(The Center Square) – The Georgia Access to Medical Cannabis Commission will select six companies to begin producing the plant for medicinal purposes in the state.

Nearly 70 companies applied for licenses to grow marijuana and turn it into oil for the treatment of various diseases. Once the commission approves them, companies could consider paying up to $ 200,000 in royalties to the state. You have a year to deliver products to thousands of Georgians who have been waiting for more than five years.

Patients with a Low THC Oil Registry card can legally purchase up to 20 fluid ounces of the THC oil from licensed pharmacies or pharmacies according to legislation enacted in 2015 by former Governor Nathan Deal. However, without guidelines and a medical marijuana market, the 14,000 registered patients in Georgia have no legal means of obtaining the oil.

Zane Bader of the Georgia Cannabis Trade Association said most patients must break the law or leave the state to get the oil, which can be used to treat serious illnesses like cancer, Parkinson’s and AIDS.

Governor Brian Kemp has been driving the process since he took office, signing the Georgia Hope Act in April 2019. He created the Commission to Monitor the Regulation of the Medical Marijuana Industry.

Georgia’s Hope Act went into effect in July 2019. The commission held its first meeting in December 2019. However, Bader believes the pandemic, staff shortages and underfunding continued to delay the process.

Kemp’s administration recommended a starting budget of $ 1.2 million to the commission, but lawmakers have allocated more than $ 200,000 for fiscal 2020, and about $ 200,000 less than the commission requested in fiscal 2021. The commission received more than $ 847,000 in fiscal 2022.

“Patients definitely need access to their products that they have been waiting for, and it’s just unfortunate that it took so long,” said Bader.

The commission said once the licenses are issued, companies can start building facilities and manufacturing, which can take six to eight months from the date the contract is awarded. It takes three to eight months to grow a cannabis plant.

The Commission will issue the letter of intent on Saturday to award contracts for two Class 1 production licenses and four Class 2 production licenses.

Class 1 production licenses allow up to 100,000 square meters of space for indoor cultivation and the production of low-THC oil. Class 2 production licenses allow up to 50,000 square meters of space for indoor cultivation and the production of low-THC oil.

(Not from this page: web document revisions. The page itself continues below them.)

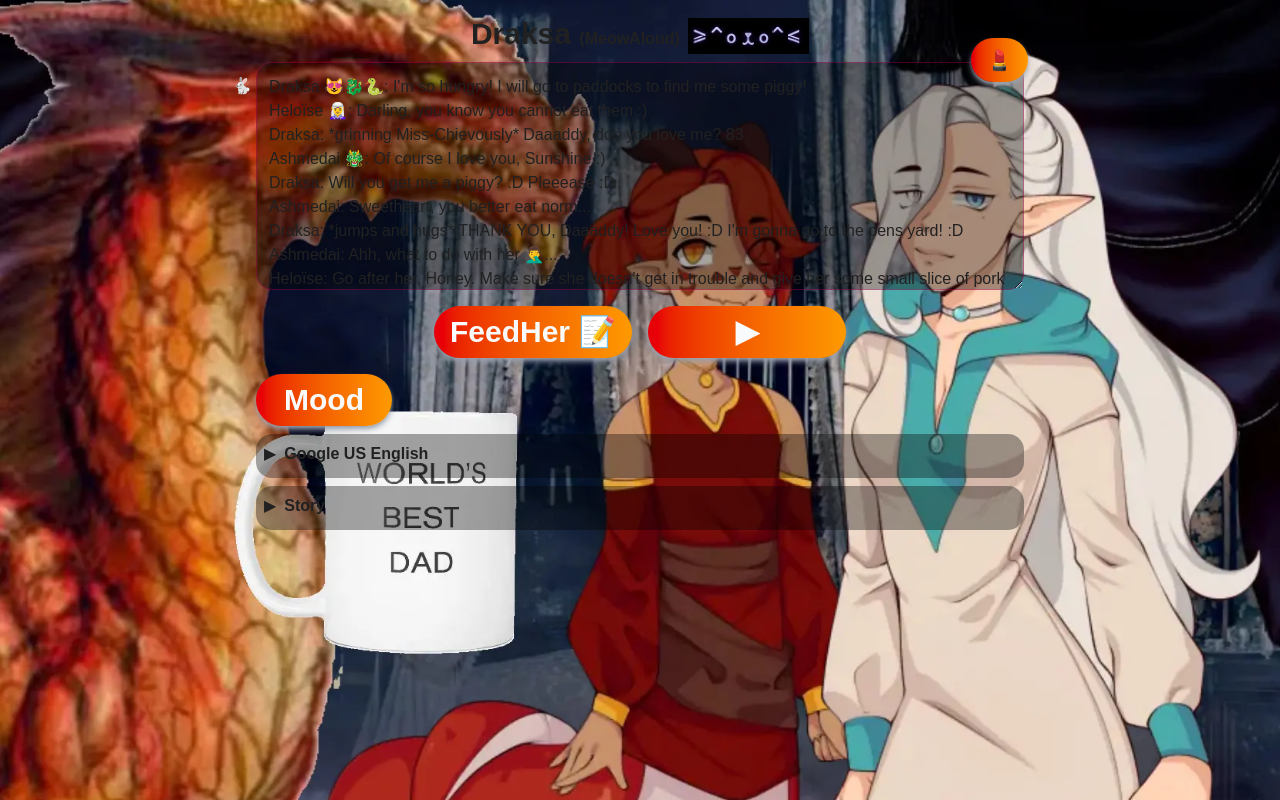
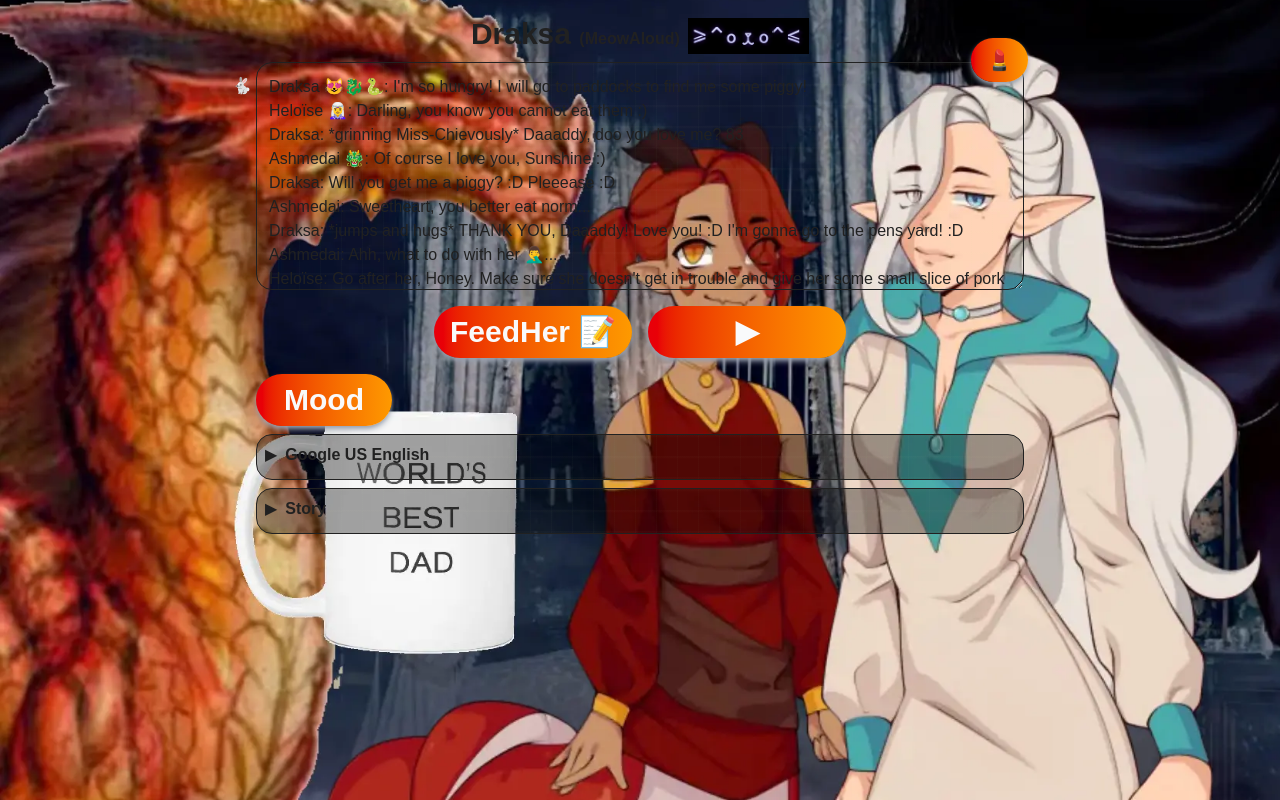
Before and after one commit to KostiantynO/draksa, a Next.js app: page / in a window 1280 px wide. Built offline with nearby package versions, Linux system fonts and the light colour scheme.

Commit message:
feat: :lipstick: add subtle grid-gradient
[wavy] I feel like in Matrix nOwO :3

```diff
--- a/src/draksa/cumponents/MeowAloud/Throat/Throat.tsx
+++ b/src/draksa/cumponents/MeowAloud/Throat/Throat.tsx
@@ -10,7 +10,7 @@ export const Throat = () => {
     <textarea
       name="polyGlotka"
       ref={throatRef}
-      className="container mx-auto flex h-57 w-full max-w-3xl gap-2 rounded-2xl border border-pink-600/30 bg-black/35 p-3 text-base"
+      className="container mx-auto flex h-57 w-full max-w-3xl rounded-2xl border bg-[linear-gradient(#faefae05_1px,transparent_3px),linear-gradient(90deg,#baebae05_1px,transparent_1px)] bg-size-[21px_21px] p-3 text-base"
       placeholder="Please feed me..."
       onChange={sheMeows}
     />
--- a/src/draksa/cumponents/ui/Button.tsx
+++ b/src/draksa/cumponents/ui/Button.tsx
@@ -10,7 +10,7 @@ interface ButtonProps extends ComponentProps<'button'> {}
 export const Button = ({ className = '', children, ...props }: ButtonProps) => {
   return (
     <button
-      className={`hover:pink-700 isolate cursor-pointer overflow-hidden rounded-full bg-gradient-to-r from-red-600 to-amber-500 text-3xl font-bold whitespace-nowrap text-gray-50 shadow-md shadow-gray-400 transition-colors duration-210 contain-content hover:from-red-500 hover:to-fuchsia-500 ${className}`}
+      className={`hover:pink-700 isolate cursor-pointer overflow-hidden rounded-full bg-linear-to-r from-red-600 to-amber-500 text-3xl font-bold whitespace-nowrap text-gray-50 shadow-md shadow-gray-400 transition-colors duration-210 contain-content hover:from-red-500 hover:to-fuchsia-500 ${className}`}
       {...props}
     >
       <Ripples>{children}</Ripples>
--- a/src/draksa/cumponents/ui/Details.tsx
+++ b/src/draksa/cumponents/ui/Details.tsx
@@ -13,7 +13,7 @@ export const Details = ({
 }) => {
   return (
     <details
-      className={`group grid gap-1 overflow-hidden rounded-2xl transition-[height,grid-template-rows,opacity] duration-500 details-content:h-0 details-content:overflow-clip details-content:opacity-0 details-content:transition-[height,grid-template-rows,content-visibility,opacity] details-content:transition-discrete details-content:duration-500 details-content:ease-in-out open:details-content:h-auto open:details-content:opacity-100 ${className}`}
+      className={`group grid gap-1 overflow-hidden rounded-2xl border bg-[linear-gradient(#faefae05_1px,transparent_3px),linear-gradient(90deg,#baebae05_1px,transparent_1px)] bg-size-[21px_21px] transition-[height,grid-template-rows,opacity] duration-500 details-content:h-0 details-content:overflow-clip details-content:opacity-0 details-content:transition-[height,grid-template-rows,content-visibility,opacity] details-content:transition-discrete details-content:duration-500 details-content:ease-in-out open:details-content:h-auto open:details-content:opacity-100 ${className}`}
     >
       <summary className="flex cursor-pointer list-none gap-2 font-medium">
         <span className="transition-transform group-open:rotate-90">▶</span>
```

The registration fee for a Class 1 license was $ 25,000. The Class 1 license fee is $ 200,000, and licensees must pay $ 100,000 to renew each year. The application fee for a Class 2 license was $ 5,000. The Class 2 license fee is $ 100,000, and licensees are required to pay $ 50,000 each year to renew.